Some believe the OCC might not be able to do much on the matter. Daniel Stipano, who served as the agency's deputy chief counsel from 2000 to 2016, said the fair access provision applies to the OCC itself, not individual lenders. Because financial institutions' decisions to curtail lending don't necessarily violate the statute, the OCC is limited in its ability to push banks to provide credit to certain industries or projects, Mr. Stipano said.
"At the end of the day, the OCC's only ability to compel a bank to do anything is through enforcement actions, but those have to be based on legal violations or unsafe and unsound practices," Mr. Stipano said.
Some environmentalists criticized the politicians' opposition to the bank policies as legally groundless.
"A growing number of banks are making the obvious business decision not to finance more drilling in the Arctic because it would threaten their bottom line and expose them to numerous risks," said Ben Cushing, who leads the Sierra Club's financial advocacy campaign. "The idea that this constitutes discrimination is ludicrous."
Before the recent pledges by banks, lending to the largest oil-and-gas companies in the Arctic had been growing in the past few years. Industry financing in the region by 35 leading banks increased 34% between 2018 and 2019, according to an analysis by several environmental and financial advocacy groups. The same group of banks poured $2.7 trillion into fossil-fuel related lending between late 2015 and 2019.
Still, capital flight remains one of the primary risks facing the industry, according to Moody's Corp. If the world were to accelerate a transition to renewable sources of energy, oil-and-gas reserves could become uneconomic and turn into a credit liability for producers, making it difficult to access longer-maturity loans, Moody's said.

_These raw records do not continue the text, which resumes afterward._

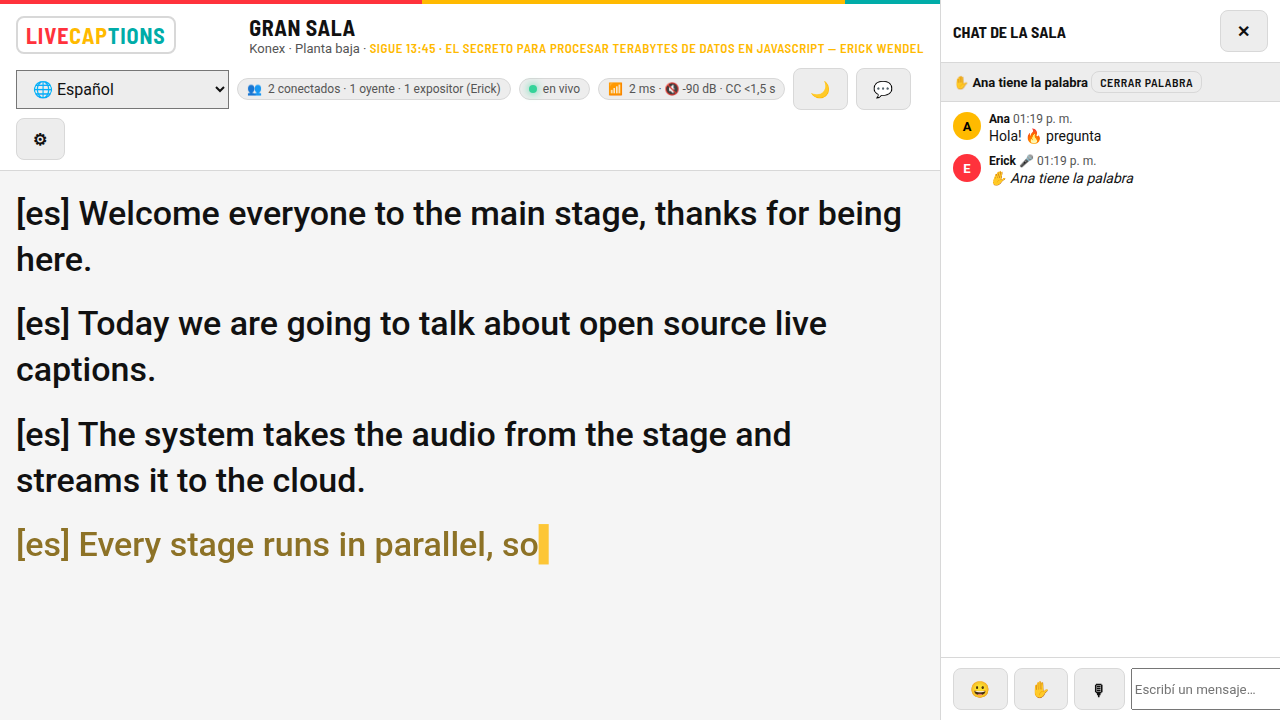
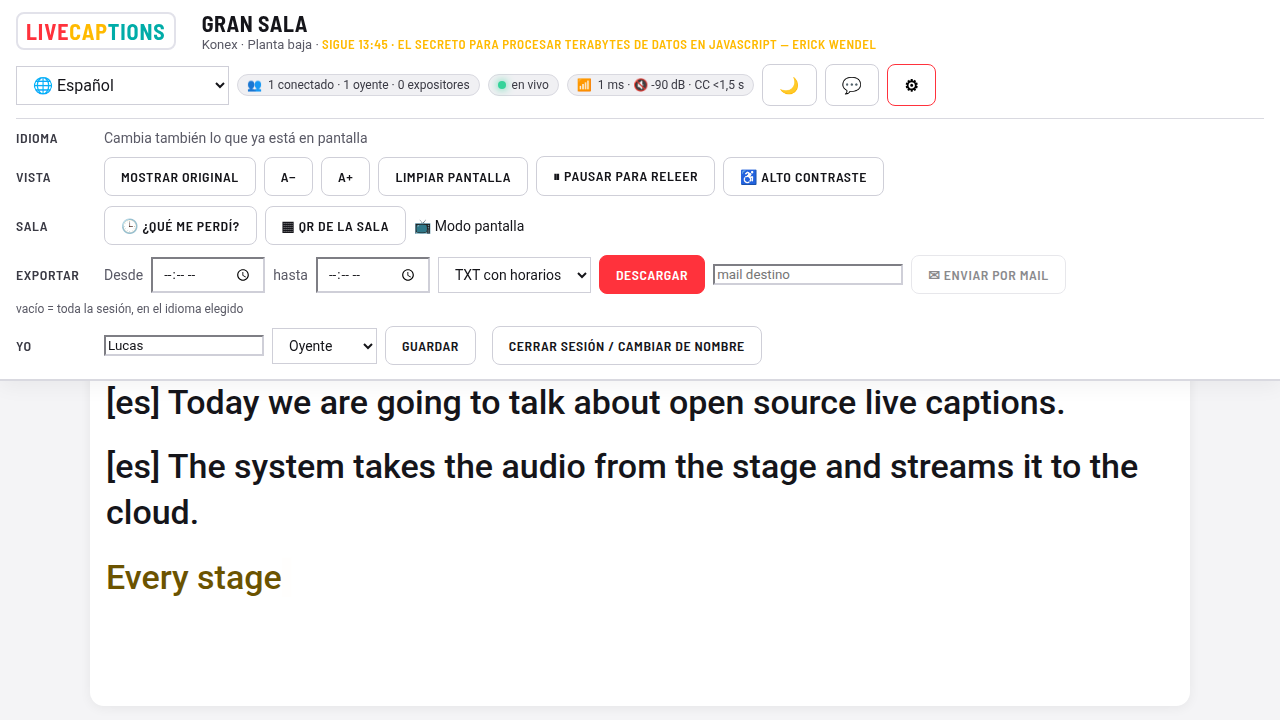
Modo día rediseñado: colores explícitos, subtítulos sobre tarjeta blanca
Claude-Session: https://claude.ai/code/session_01LKjSNWbTKmewm3SRPtReiZ

diff --git a/public/style.css b/public/style.css
@@ -131,9 +131,6 @@ body.tv .captions { --fs: 52px; padding: 30px 320px 40px 40px; min-height: 100vh
 .msg audio { width: 220px; height: 32px; margin-top: 4px; display: block; }
 .toast { position: fixed; left: 50%; bottom: 24px; transform: translateX(-50%); background: var(--yellow); color: #000; padding: 10px 16px; border-radius: 8px; font-weight: 600; z-index: 50; }
 #q { font-variant-numeric: tabular-nums; }
-:root[data-theme="light"] { --bg: #f5f5f5; --panel: #ffffff; --panel2: #ededed; --line: #d8d8d8; --text: #111111; --muted: #555555; }
-:root[data-theme="light"] .seg { color: #111; } :root[data-theme="light"] .seg.partial { color: #7a5a00; } :root[data-theme="light"] .seg .orig { color: #444; }
-:root[data-theme="light"] .btn { color: var(--text); }
 .chat-form { flex-wrap: nowrap; } .chat-form .btn { padding: 8px 10px; flex: none; } .chat-form input { min-width: 0; }
 .emojis { gap: 3px; } .emojis button { font-size: 18px; padding: 3px 5px; }
 .btn.gh { display: inline-block; margin-top: 8px; text-decoration: none; background: #24292f; color: #fff; border-color: #24292f; }
@@ -156,3 +153,25 @@ body.tv .captions { --fs: 52px; padding: 30px 320px 40px 40px; min-height: 100vh
 @media (max-width: 700px) { .brand .logo { display: none; } }
 body.with-chat .popover { right: 356px; }
 #wName.err { border-color: var(--red); }
+
+/* ---- day theme: explicit colors everywhere (no reliance on inherited dark defaults) */
+:root[data-theme="light"] { --bg: #f4f4f6; --panel: #ffffff; --panel2: #f0f0f3; --line: #d9d9e0; --text: #15151a; --muted: #5a5a66; }
+:root[data-theme="light"] body { background: var(--bg); color: var(--text); }
+:root[data-theme="light"] header.top { background: #fff; box-shadow: 0 1px 0 var(--line), 0 6px 20px rgba(0,0,0,.05); }
+:root[data-theme="light"] button.btn, :root[data-theme="light"] a.btn, :root[data-theme="light"] select.btn, :root[data-theme="light"] input.btn { background: #fff; color: var(--text); border-color: #cfcfd8; }
+:root[data-theme="light"] button.btn:hover { border-color: var(--red); }
+:root[data-theme="light"] button.btn.primary { background: var(--red); color: #fff; border-color: var(--red); }
+:root[data-theme="light"] button.btn.on, :root[data-theme="light"] #handBtn.on { color: #000; }
+:root[data-theme="light"] input[type=time].btn { color-scheme: light; }
+:root[data-theme="light"] .badge { background: #f0f0f3; color: #3a3a44; border-color: #d9d9e0; }
+:root[data-theme="light"] .captions { background: #fff; border-radius: 14px; margin: 14px auto; box-shadow: 0 2px 12px rgba(0,0,0,.06); padding-bottom: 12vh; min-height: 50vh; }
+:root[data-theme="light"] .seg { color: #15151a; }
+:root[data-theme="light"] .seg.partial { color: #6b5300; opacity: 1; }
+:root[data-theme="light"] .seg .orig { color: #5a5a66; }
+:root[data-theme="light"] .seg.waiting { color: #8a8a96; }
+:root[data-theme="light"] .panel .row > b { color: #3a3a44; }
+:root[data-theme="light"] .missed, :root[data-theme="light"] .floor, :root[data-theme="light"] .popover, :root[data-theme="light"] .chat, :root[data-theme="light"] .card { background: #fff; color: var(--text); }
+:root[data-theme="light"] .emojis button { background: #f0f0f3; }
+:root[data-theme="light"] .modal { background: rgba(20,20,30,.55); }
+:root[data-theme="light"] .logo { border-color: #e2e2ea; }
+:root[data-theme="light"] .toast { box-shadow: 0 4px 16px rgba(0,0,0,.2); }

Alaska's economy is almost entirely dependent on the fossil-fuel industry, which has historically funded about 90% of the state's general fund through tax revenues. Energy executives worry the pledges that banks are making could spread to other regions and parts of the industry as pressure mounts from environmental groups, and companies face the prospect of tighter government regulations. This week, JPMorgan pledged to push clients to align with the Paris climate accord and work toward global net zero-emissions by 2050.
"If it is successful, why would they stop with the Arctic?" said wildcatter Bill Armstrong, founder of Armstrong Oil & Gas Inc., which has discovered more than 3 billion barrels of oil in Alaska. "A lot of misguided people are trying to make oil and gas the new tobacco."
Write to Christopher M. Matthews at firstname.lastname@example.org and Orla McCaffrey at email@example.com
(END) Dow Jones Newswires